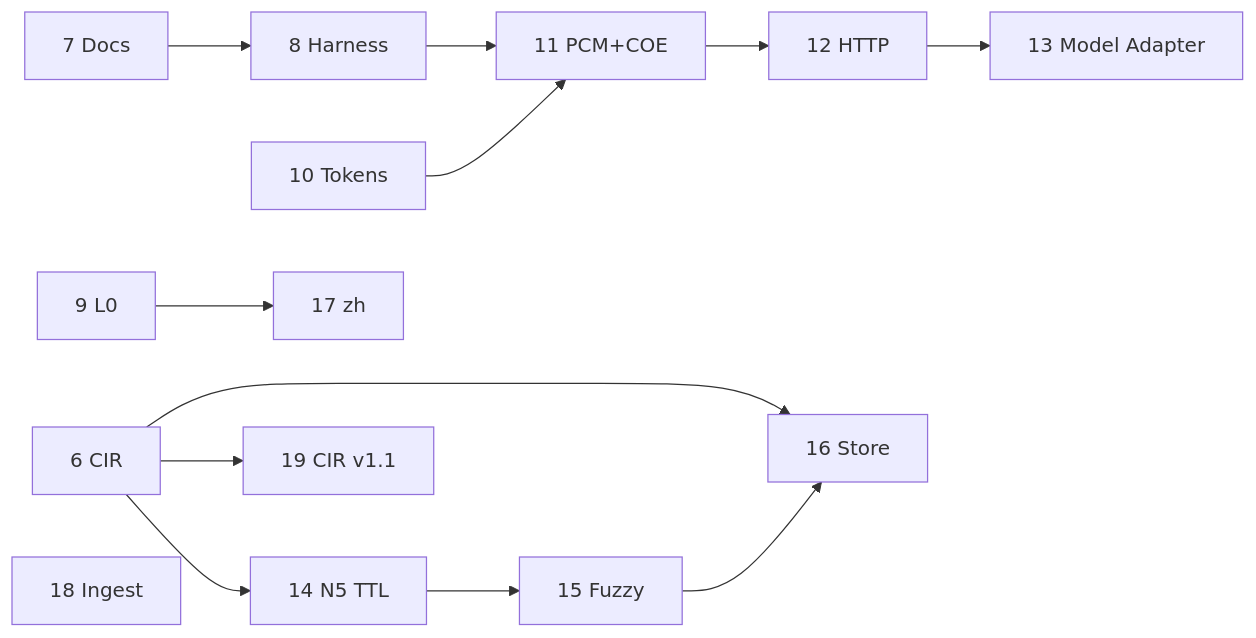
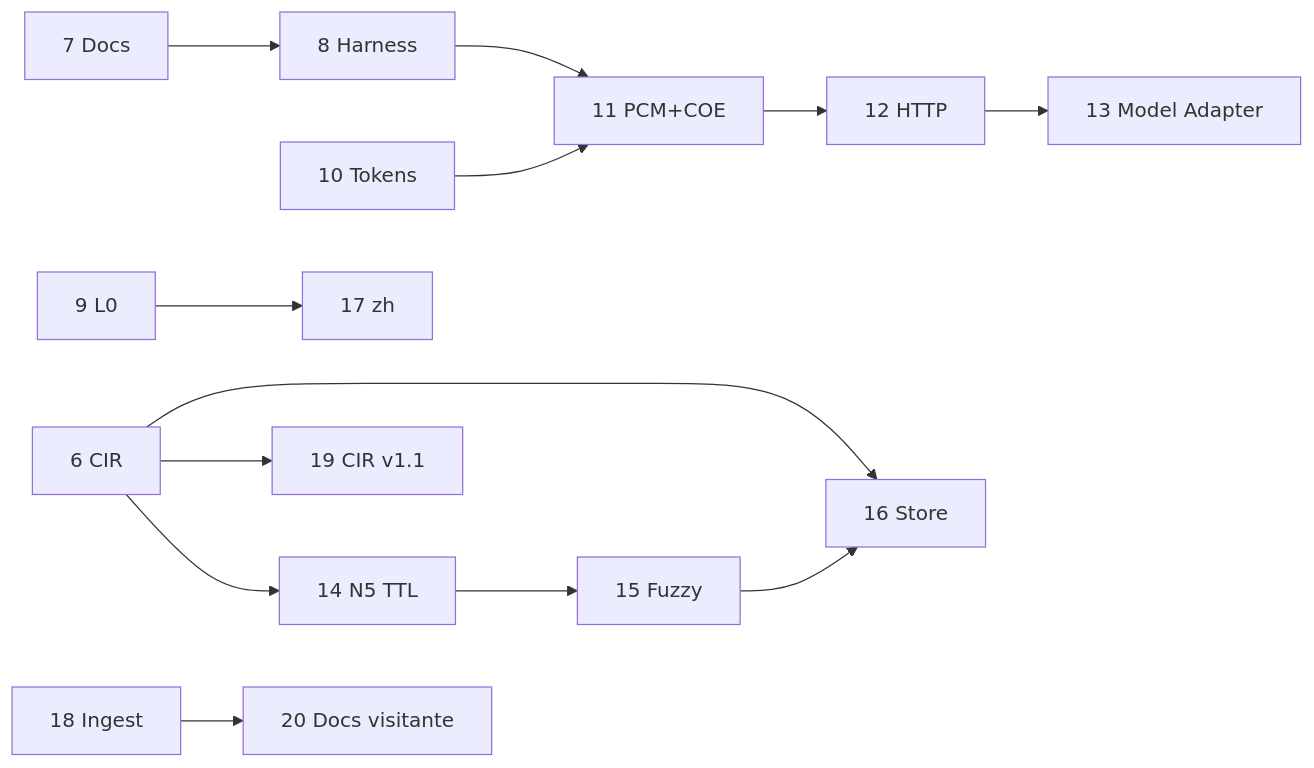
The diagram in docs/execution-plan.md (ntnglz/Context-Optimization-Engine), drawn with Mermaid before and after one commit. The commit also changed other lines of this file and 4 other files, not shown here.

````diff
--- a/docs/execution-plan.md
+++ b/docs/execution-plan.md
@@ -371,29 +406,31 @@
 ```mermaid
 flowchart LR
     F6[6 CIR]
     F7[7 Docs]
     F8[8 Harness]
     F9[9 L0]
     F10[10 Tokens]
     F11[11 PCM+COE]
     F12[12 HTTP]
     F13[13 Model Adapter]
     F14[14 N5 TTL]
     F15[15 Fuzzy]
     F16[16 Store]
     F17[17 zh]
     F18[18 Ingest]
     F19[19 CIR v1.1]
+    F20[20 Docs visitante]
 
     F6 --> F16
     F6 --> F19
     F7 --> F8
     F8 --> F11
     F9 --> F17
     F10 --> F11
     F11 --> F12
     F12 --> F13
     F6 --> F14
     F14 --> F15
     F15 --> F16
+    F18 --> F20
 ```
````
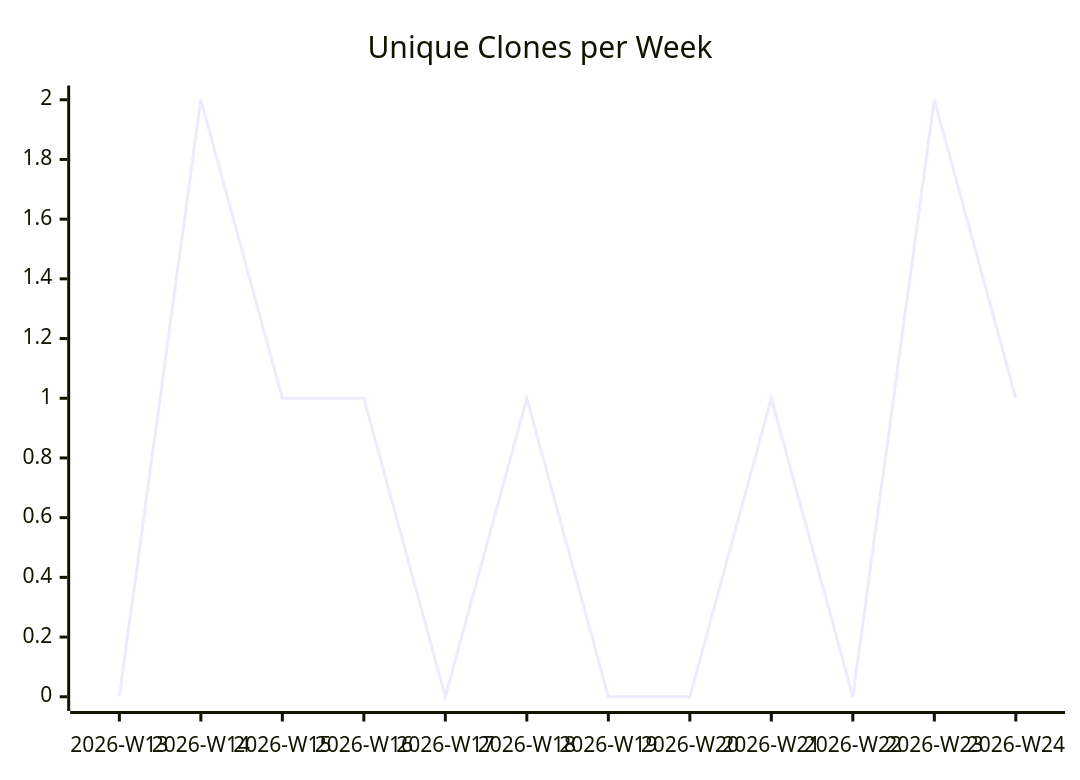
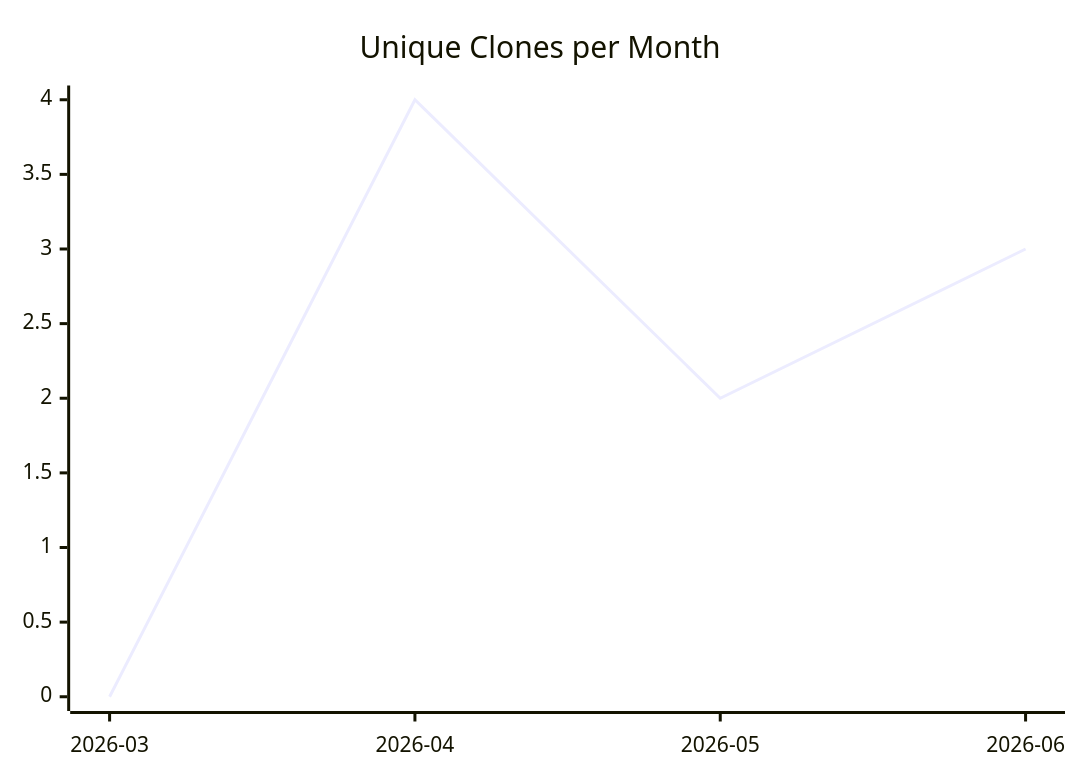
One commit to justdavis-family/github-analytics-data changed the third of 3 diagrams in karlmdavis/todoist-ai/README.md. Above: the diagram before and after it, drawn with Mermaid. The commit also changed other lines of this file and 198 other files, not shown here.

````diff
--- a/karlmdavis/todoist-ai/README.md
+++ b/karlmdavis/todoist-ai/README.md
@@ -19,6 +19,6 @@
 ```mermaid
 xychart-beta
-  title "Unique Clones per Week"
-  x-axis ["2026-W13", "2026-W14", "2026-W15", "2026-W16", "2026-W17", "2026-W18", "2026-W19", "2026-W20", "2026-W21", "2026-W22", "2026-W23", "2026-W24"]
-  line [0, 2, 1, 1, 0, 1, 0, 0, 1, 0, 2, 1]
+  title "Unique Clones per Month"
+  x-axis ["2026-03", "2026-04", "2026-05", "2026-06"]
+  line [0, 4, 2, 3]
 ```
````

★ ★ ★

WORK INSTRUCTION
The entries above are to be repeated in full, except for their pictures.

PROBLEM SOLUTION
The diagram in docs/execution-plan.md (ntnglz/Context-Optimization-Engine), drawn with Mermaid before and after one commit. The commit also changed other lines of this file and 4 other files, not shown here.

````diff
--- a/docs/execution-plan.md
+++ b/docs/execution-plan.md
@@ -371,29 +406,31 @@
 ```mermaid
 flowchart LR
     F6[6 CIR]
     F7[7 Docs]
     F8[8 Harness]
     F9[9 L0]
     F10[10 Tokens]
     F11[11 PCM+COE]
     F12[12 HTTP]
     F13[13 Model Adapter]
     F14[14 N5 TTL]
     F15[15 Fuzzy]
     F16[16 Store]
     F17[17 zh]
     F18[18 Ingest]
     F19[19 CIR v1.1]
+    F20[20 Docs visitante]
 
     F6 --> F16
     F6 --> F19
     F7 --> F8
     F8 --> F11
     F9 --> F17
     F10 --> F11
     F11 --> F12
     F12 --> F13
     F6 --> F14
     F14 --> F15
     F15 --> F16
+    F18 --> F20
 ```
````
One commit to justdavis-family/github-analytics-data changed the third of 3 diagrams in karlmdavis/todoist-ai/README.md. Above: the diagram before and after it, drawn with Mermaid. The commit also changed other lines of this file and 198 other files, not shown here.

````diff
--- a/karlmdavis/todoist-ai/README.md
+++ b/karlmdavis/todoist-ai/README.md
@@ -19,6 +19,6 @@
 ```mermaid
 xychart-beta
-  title "Unique Clones per Week"
-  x-axis ["2026-W13", "2026-W14", "2026-W15", "2026-W16", "2026-W17", "2026-W18", "2026-W19", "2026-W20", "2026-W21", "2026-W22", "2026-W23", "2026-W24"]
-  line [0, 2, 1, 1, 0, 1, 0, 0, 1, 0, 2, 1]
+  title "Unique Clones per Month"
+  x-axis ["2026-03", "2026-04", "2026-05", "2026-06"]
+  line [0, 4, 2, 3]
 ```
````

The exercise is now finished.